• [SUPPLIED DATA]:
────────────────────────────────────────
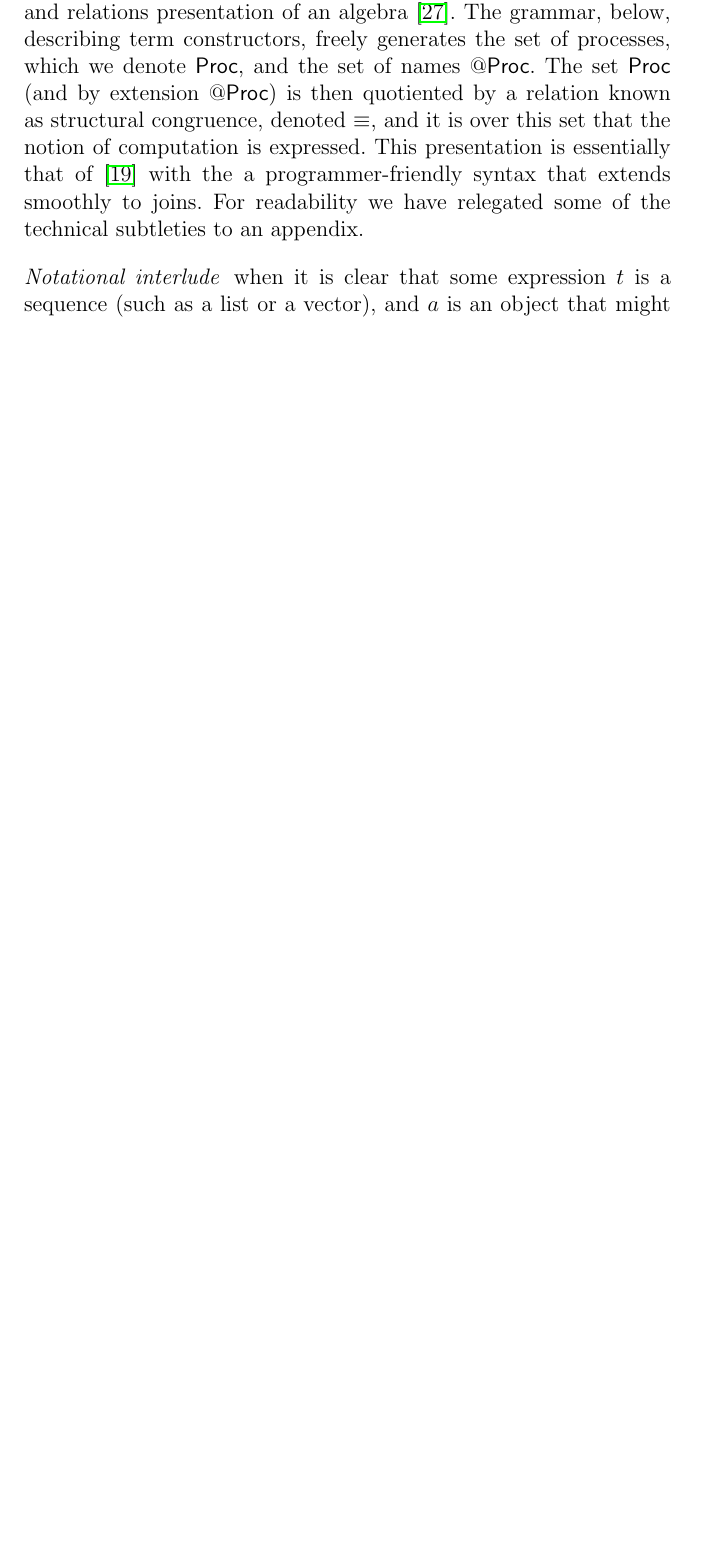
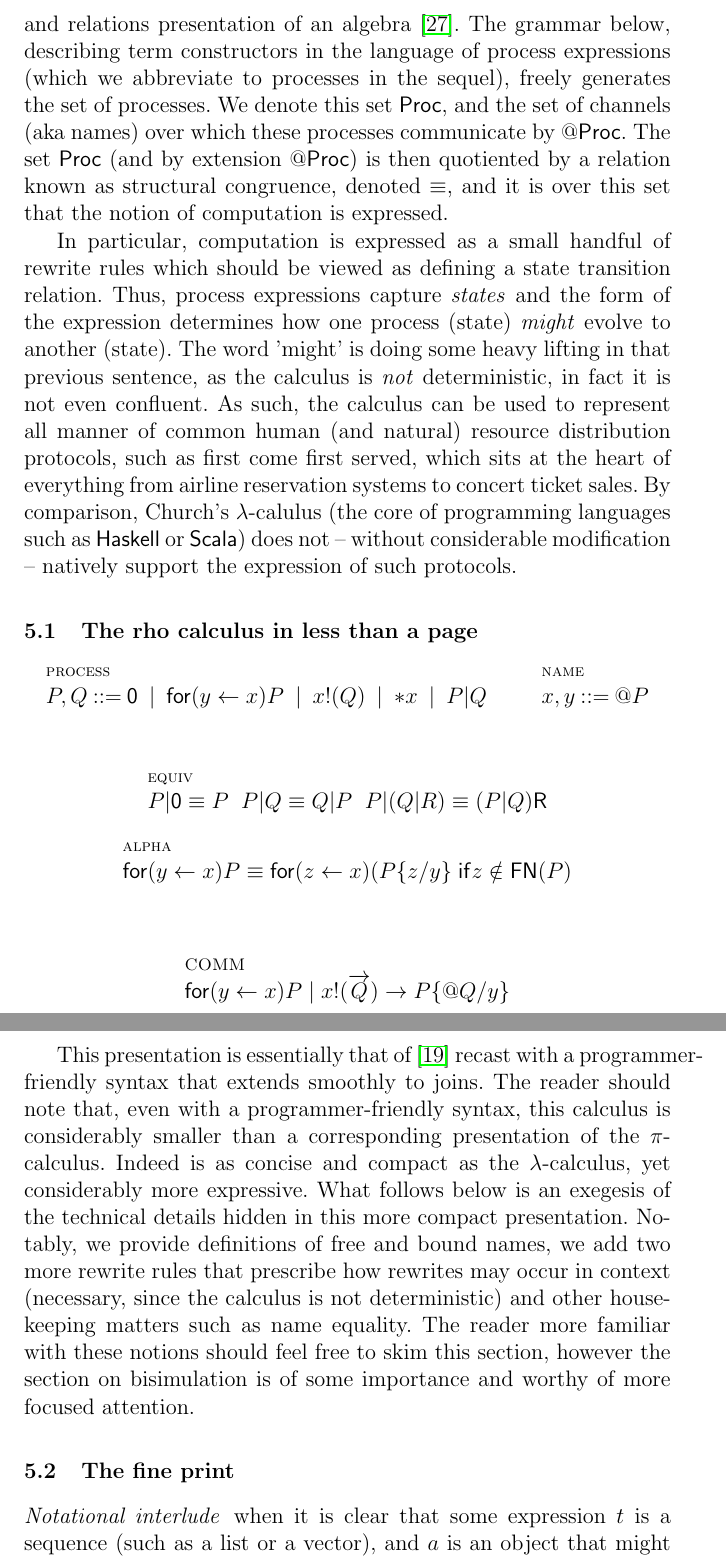
Before and after one commit to leithaus/rho4u, a LaTeX thesis (rho20/rho20.tex, which reads rho20/rho20.rho.core.tex): part of page 8 of 27 before the commit and two parts of pages 9 and 10 of 29 after it, the two joined at a grey line, cut so that both start at the same text, the shorter picture padded with empty space. Compiled offline with pdfLaTeX; a LaTeX package or settings file that is missing is left out.

Commit message:
added more explanation in the intro and rho sections of the process calculi discussion

```diff
--- a/rho20/rho20.rho.core.tex
+++ b/rho20/rho20.rho.core.tex
@@ -3,16 +3,71 @@
 We now summarize a technical presentation of the core calculus. The
 typical presentation of such a calculus generalizes a generators and
 relations presentation of an algebra
-\cite{nlab:generators_and_relations}. The grammar, below, describing
-term constructors, freely generates the set of processes, which we
-denote $\Proc$, and the set of names $\QProc$. The set $\Proc$ (and by
-extension $\QProc$) is then quotiented by a relation known as
-structural congruence, denoted $\equiv$, and it is over this set that
-the notion of computation is expressed. This presentation is
-essentially that of \cite{DBLP:journals/entcs/MeredithR05} with the a
-programmer-friendly syntax that extends smoothly to joins. For
-readability we have relegated some of the technical subtleties to an
-appendix.
+\cite{nlab:generators_and_relations}. The grammar below, describing
+term constructors in the language of process expressions (which we
+abbreviate to processes in the sequel), freely generates the set of
+processes. We denote this set $\Proc$, and the set of channels (aka
+names) over which these processes communicate by $\QProc$. The set
+$\Proc$ (and by extension $\QProc$) is then quotiented by a relation
+known as structural congruence, denoted $\equiv$, and it is over this
+set that the notion of computation is expressed.
+
+In particular, computation is expressed as a small handful of rewrite
+rules which should be viewed as defining a state transition
+relation. Thus, process expressions capture \emph{states} and the form
+of the expression determines how one process (state) \emph{might}
+evolve to another (state). The word 'might' is doing some heavy
+lifting in that previous sentence, as the calculus is \emph{not}
+deterministic, in fact it is not even confluent. As such, the calculus
+can be used to represent all manner of common human (and natural)
+resource distribution protocols, such as first come first served,
+which sits at the heart of everything from airline reservation systems
+to concert ticket sales. By comparison, Church's $\lambda$-calulus
+(the core of programming languages such as $\mathsf{Haskell}$ or
+$\mathsf{Scala}$) does not -- without considerable modification --
+natively support the expression of such protocols.
+
+\subsection{The rho calculus in less than a page}
+
+\begin{mathpar}
+\inferrule* [lab=process] {} {P, Q \bc \pzero \;\bm\; \mathsf{for}(
+  y \leftarrow x )P \;\bm\; x\mathsf{!}(Q) \;\bm\;
+  \mathsf{*}x \;\bm\; P\mathsf{|}Q } \and \inferrule* [lab=name] {}
+            {x, y \bc \mathsf{@}P }
+\end{mathpar}
+
+\begin{mathpar}
+  \inferrule* [lab=equiv] {} {P\mathsf{|}\pzero \equiv P \;\; P\mathsf{|}Q \equiv Q\mathsf{|}P \;\; P\mathsf{|}(Q\mathsf{|}R) \equiv (P\mathsf{|}Q)\mathsf{R}} \\
+  \and
+  \inferrule* [lab=alpha] {} {\mathsf{for}(y \leftarrow x )P \equiv \mathsf{for}(z \leftarrow x )(P\{z/y\} \; \mathsf{if} z \notin \mathsf{FN}(P)}
+\end{mathpar}
+
+\begin{mathpar}
+  \inferrule* [lab=COMM] {} {\mathsf{for}( y \leftarrow x )P \;\mathsf{|}\; x!(\arrvec{Q})
+    \red P\substn{\quotep{Q}}{y}} \\
+  %% \and
+  %% \inferrule* [lab=PAR]{P \red P'}{P\mathsf{|}Q \red P'\mathsf{|}Q}
+  %% \and
+  %% \inferrule* [lab=EQUIV]{{P \;\scong\; P'} \andalso {P' \red Q'} \andalso {Q' \;\scong\; Q}}{P \red Q}
+\end{mathpar}
+
+This presentation is essentially that of
+\cite{DBLP:journals/entcs/MeredithR05} recast with a
+programmer-friendly syntax that extends smoothly to joins. The reader
+should note that, even with a programmer-friendly syntax, this
+calculus is considerably smaller than a corresponding presentation of
+the $\pi$-calculus. Indeed is as concise and compact as the
+$\lambda$-calculus, yet considerably more expressive. What follows
+below is an exegesis of the technical details hidden in this more
+compact presentation. Notably, we provide definitions of free and
+bound names, we add two more rewrite rules that prescribe how rewrites
+may occur in context (necessary, since the calculus is not
+deterministic) and other housekeeping matters such as name
+equality. The reader more familiar with these notions should feel free
+to skim this section, however the section on bisimulation is of some
+importance and worthy of more focused attention.
+
+\subsection{The fine print}
 
 \paragraph{Notational interlude} when it is clear that some expression $t$ is a sequence (such as a list or a vector), and $a$ is an object that might be meaningfully and safely prefixed to that sequence then we write $a:t$ for the sequence with $a$ prefixed (aka ``consed'') to $t$. We write $t(i)$ for the $i$th element of $t$. In the sequel we use $\arrvec{x}$ (resp. $\arrvec{P}$) denotes a vector of \emph{names}
 (resp. \emph{processes}) of length $|\arrvec{x}|$
```
Also changed, not shown: rho20/rho20.intro.tex (+8 -8 lines), rho20/rho20.process.calculi.tex (+39 -24 lines), rho20/rho20.pdf, rho20/rho20.rho.core.tex (2 more changed lines).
────────────────────────────────────────
• [WORK REQUEST]: Find the lines above holding the word "that" and show them.

• [EXERCISE SOLUTION]:
Before and after one commit to leithaus/rho4u, a LaTeX thesis (rho20/rho20.tex, which reads rho20/rho20.rho.core.tex): part of page 8 of 27 before the commit and two parts of pages 9 and 10 of 29 after it, the two joined at a grey line, cut so that both start at the same text, the shorter picture padded with empty space. Compiled offline with pdfLaTeX; a LaTeX package or settings file that is missing is left out.
-structural congruence, denoted $\equiv$, and it is over this set that
-essentially that of \cite{DBLP:journals/entcs/MeredithR05} with the a
-programmer-friendly syntax that extends smoothly to joins. For
+set that the notion of computation is expressed.
+lifting in that previous sentence, as the calculus is \emph{not}
+This presentation is essentially that of
+programmer-friendly syntax that extends smoothly to joins. The reader
+should note that, even with a programmer-friendly syntax, this
+bound names, we add two more rewrite rules that prescribe how rewrites
 \paragraph{Notational interlude} when it is clear that some expression $t$ is a sequence (such as a list or a vector), and $a$ is an object that might be meaningfully and safely prefixed to that sequence then we write $a:t$ for the sequence with $a$ prefixed (aka ``consed'') to $t$. We write $t(i)$ for the $i$th element of $t$. In the sequel we use $\arrvec{x}$ (resp. $\arrvec{P}$) denotes a vector of \emph{names}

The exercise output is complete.